Continent/Country/RegionDistributionLast ReportedOriginFirst ReportedInvasiveReferenceNotes


AfghanistanPresentNativeTrepl, 1984; USDA-ARS, 2008
ChinaPresentPresent based on regional distribution.
-XinjiangPresentNativeUSDA-ARS, 2008
KazakhstanPresentNative Not invasive USDA-ARS, 2008
KyrgyzstanPresentNative Not invasive USDA-ARS, 2008
MongoliaPresentNativeTrepl, 1984
TajikistanPresentNative Not invasive USDA-ARS, 2008
TurkmenistanPresentNativeTrepl, 1984
UzbekistanPresentNativeTrepl, 1984; USDA-ARS, 2008

North America

CanadaPresentPresent based on regional distribution.
-British ColumbiaPresentIntroducedUSDA-NRCS, 2008
-New BrunswickPresentIntroducedUSDA-NRCS, 2008
-Nova ScotiaPresentIntroducedUSDA-NRCS, 2008
-Prince Edward IslandRestricted distributionIntroducedTrepl, 1984; Williamson, 1996; USDA-NRCS, 2008
-QuebecRestricted distributionIntroducedTrepl, 1984; Williamson, 1996; USDA-NRCS, 2008
USARestricted distributionIntroducedHulten and Fries, 1986; Sebald et al., 1998; USDA-NRCS, 2008

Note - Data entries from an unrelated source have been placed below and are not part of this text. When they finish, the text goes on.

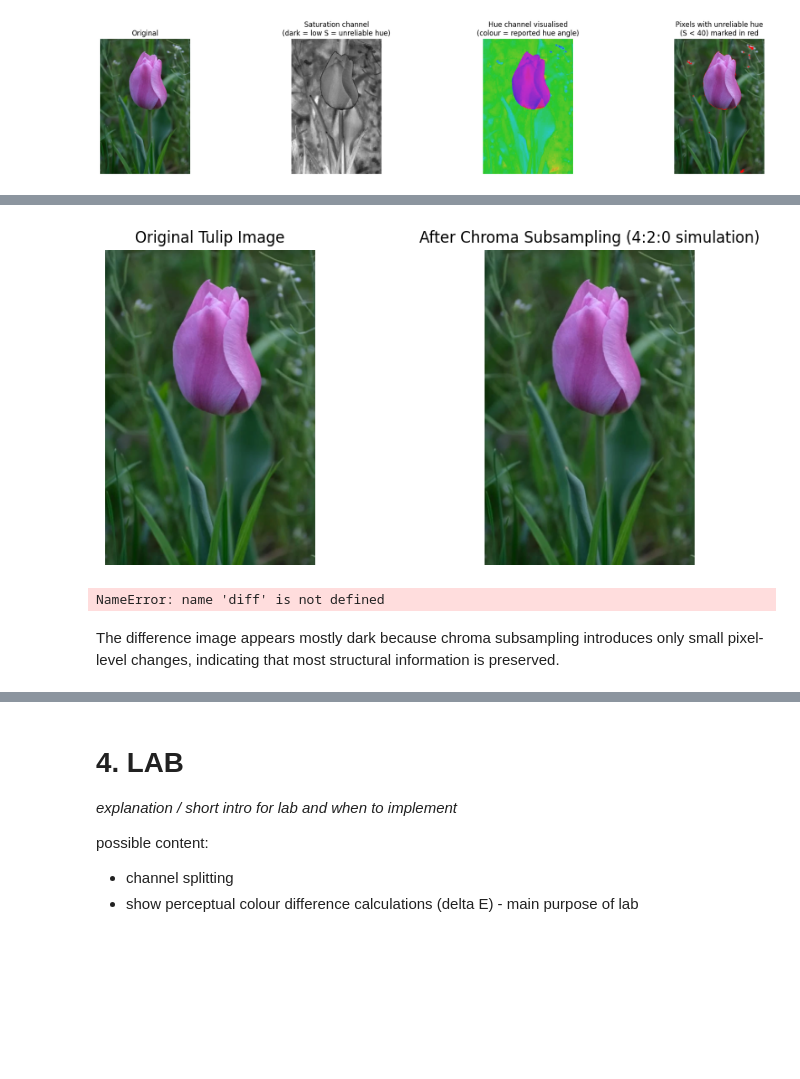
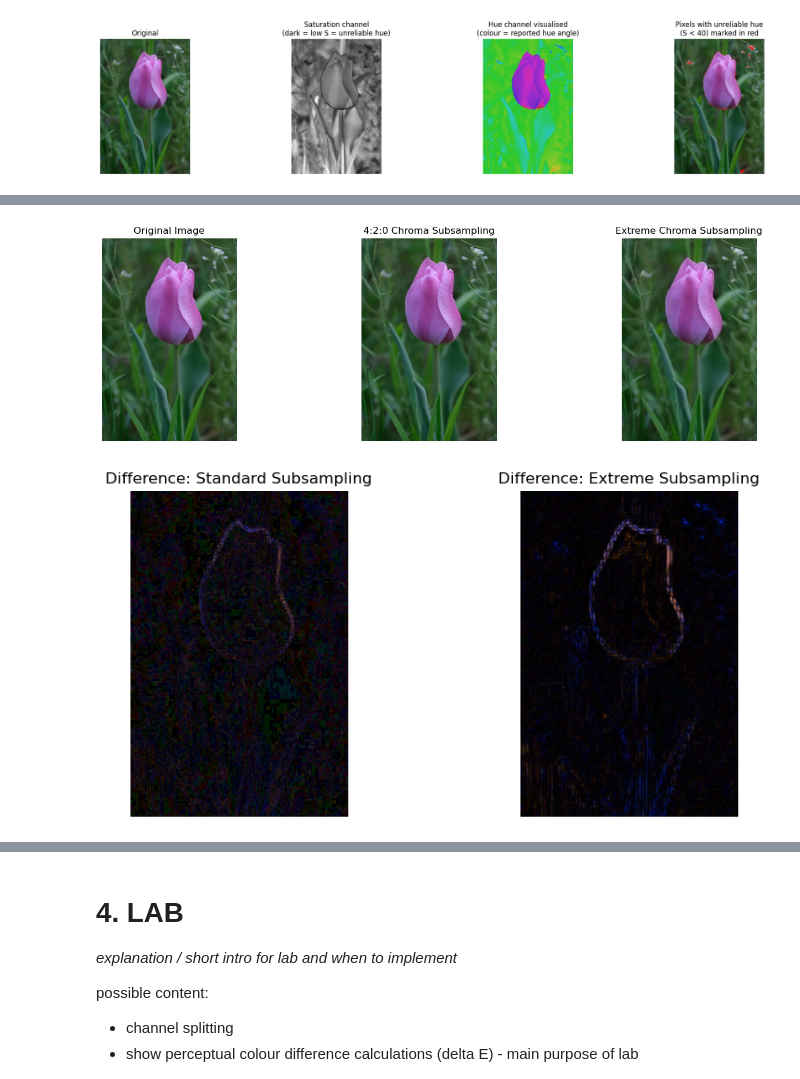
Before and after one commit to romeybajada/cv_colour_models, a Jupyter notebook: walkthrough.ipynb, the cells around one changed output, grey strips where cells are left out. Drawn from its saved outputs; the diff is of its cells as text; code cells hidden in the pictures; blank space fills up the shorter version.

```diff
--- a/walkthrough.ipynb
+++ b/walkthrough.ipynb
@@ -272,42 +285,51 @@ Chroma subsampling reduces the resolution of the chrominance channels (Cb and Cr
 # %%
-img_tulip_bgr = cv2.imread('tulip.png')
-img_tulip_rgb = cv2.cvtColor(img_tulip_bgr, cv2.COLOR_BGR2RGB)
+# Standard 4:2:0 subsampling
+Cb_small = cv2.resize(Cb_ch, (Cb_ch.shape[1]//2, Cb_ch.shape[0]//2), interpolation=cv2.INTER_LINEAR)
+Cr_small = cv2.resize(Cr_ch, (Cr_ch.shape[1]//2, Cr_ch.shape[0]//2), interpolation=cv2.INTER_LINEAR)
 
-img_ycbcr = cv2.cvtColor(img_tulip_rgb, cv2.COLOR_RGB2YCrCb)
+Cb_up = cv2.resize(Cb_small, (Cb_ch.shape[1], Cb_ch.shape[0]), interpolation=cv2.INTER_LINEAR)
+Cr_up = cv2.resize(Cr_small, (Cr_ch.shape[1], Cr_ch.shape[0]), interpolation=cv2.INTER_LINEAR)
 
-Y  = img_ycbcr[:,:,0]
-Cr = img_ycbcr[:,:,1]
-Cb = img_ycbcr[:,:,2]
-
-# Downsample chroma channels
-Cb_small = cv2.resize(Cb, (Cb.shape[1]//2, Cb.shape[0]//2), interpolation=cv2.INTER_LINEAR)
-Cr_small = cv2.resize(Cr, (Cr.shape[1]//2, Cr.shape[0]//2), interpolation=cv2.INTER_LINEAR)
-
-# Upsample back
-Cb_up = cv2.resize(Cb_small, (Cb.shape[1], Cb.shape[0]), interpolation=cv2.INTER_LINEAR)
-Cr_up = cv2.resize(Cr_small, (Cr.shape[1], Cr.shape[0]), interpolation=cv2.INTER_LINEAR)
-
-# Reconstruct image
-img_subsampled = cv2.merge([Y, Cr_up, Cb_up])
+img_subsampled = cv2.merge([Y_ch, Cr_up, Cb_up])
 img_subsampled = cv2.cvtColor(img_subsampled, cv2.COLOR_YCrCb2RGB)
 
-# Ouputting result
+
+# Extreme chroma subsampling
+Cb_extreme = cv2.resize(Cb_ch, (Cb_ch.shape[1]//8, Cb_ch.shape[0]//8), interpolation=cv2.INTER_LINEAR)
+Cr_extreme = cv2.resize(Cr_ch, (Cr_ch.shape[1]//8, Cr_ch.shape[0]//8), interpolation=cv2.INTER_LINEAR)
+
+Cb_extreme_up = cv2.resize(Cb_extreme, (Cb_ch.shape[1], Cb_ch.shape[0]), interpolation=cv2.INTER_LINEAR)
+Cr_extreme_up = cv2.resize(Cr_extreme, (Cr_ch.shape[1], Cr_ch.shape[0]), interpolation=cv2.INTER_LINEAR)
+
+img_extreme = cv2.merge([Y_ch, Cr_extreme_up, Cb_extreme_up])
+img_extreme = cv2.cvtColor(img_extreme, cv2.COLOR_YCrCb2RGB)
+
+# Displaying results
 show_images(
-    [img_tulip_rgb, img_subsampled],
-    ['Original Tulip Image', 'After Chroma Subsampling (4:2:0 simulation)'],
-    cmap_list=[None, None]
+    [img_tulip_rgb, img_subsampled, img_extreme],
+    [
+        'Original Image',
+        '4:2:0 Chroma Subsampling',
+        'Extreme Chroma Subsampling'
+    ],
+    cmap_list=[None, None, None]
 )
 
-# Displaying difference
-diff_norm = cv2.normalize(diff, None, 0, 255, cv2.NORM_MINMAX)
+# Difference images
+diff_normal = np.abs(img_tulip_rgb.astype(np.int16) - img_subsampled.astype(np.int16))
+diff_extreme = np.abs(img_tulip_rgb.astype(np.int16) - img_extreme.astype(np.int16))
+
+diff_normal = cv2.normalize(diff_normal, None, 0, 255, cv2.NORM_MINMAX)
+diff_extreme = cv2.normalize(diff_extreme, None, 0, 255, cv2.NORM_MINMAX)
 
 show_images(
-    [diff_norm],
-    ['Difference (Normalized)'],
-    cmap_list=['gray']
+    [diff_normal, diff_extreme],
+    [
+        'Difference: Standard Subsampling',
+        'Difference: Extreme Subsampling'
+    ],
+    cmap_list=['gray', 'gray']
 )
 # %% [output]
-[figure, old version]
+[figure, new version]
-NameError: name 'diff' is not defined
+[figure, added]
-# %% [markdown]
-The difference image appears mostly dark because chroma subsampling introduces only small pixel-level changes, indicating that most structural information is preserved.
```
Also changed, not shown: parts of 9 cells of this notebook.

AustriaWidespreadIntroduced Invasive Essl and Rabitsch, 2002
BelarusPresentIntroducedHulten and Fries, 1986; USDA-ARS, 2008
BelgiumPresentIntroduced1869Trepl, 1984; Hulten and Fries, 1986
CroatiaPresentCigic et al., 2003
Czech RepublicWidespreadIntroducedPysek et al., 2002
DenmarkWidespreadIntroduced Invasive EPPO, 2002
EstoniaPresentIntroducedEek, 2000
FinlandPresentIntroducedHulten and Fries, 1986
FranceWidespreadIntroduced1872Guinochet & de Vilmorin, 1975; Trepl, 1984
GermanyWidespreadIntroduced1837 Invasive Trepl, 1984; Rothmaler et al., 2002; Kowarik, 2003
HungaryPresentIntroducedSoo, 1966
LatviaPresentIntroducedHulten and Fries, 1986
LiechtensteinPresentIntroducedHulten and Fries, 1986
LithuaniaPresentIntroducedHulten and Fries, 1986
LuxembourgPresentIntroducedHulten and Fries, 1986
NetherlandsWidespreadIntroduced1885Trepl, 1984; Weeda et al., 1991
NorwayPresentIntroducedFremstad and Elven, 1997
PolandWidespreadIntroduced Invasive Hulten and Fries, 1986; Zajac and Zajac, 2001
RomaniaPresentIntroducedTrepl, 1984
Russian FederationPresentPresent based on regional distribution.
-Central RussiaPresentIntroducedCzerenov, 1995; USDA-ARS, 2008
-Eastern SiberiaPresentIntroducedCzerenov, 1995
-Southern RussiaPresent Not invasive USDA-NRCS, 2008
-Western SiberiaPresentNativeCzerenov, 1995; USDA-ARS, 2008
SerbiaPresentIntroducedTrepl, 1984
SlovakiaPresentIntroducedBacigálová et al., 1998; Eliás, 2001
SloveniaWidespreadIntroducedTrepl, 1984
SpainPresentIntroduced Not invasive Dana et al., 2001
SwedenPresentIntroduced1870Hylander, 1971
SwitzerlandWidespreadIntroduced1830Trepl, 1984
UKWidespreadIntroducedClement and Foster, 1994
UkrainePresentIntroduced1868Trepl, 1984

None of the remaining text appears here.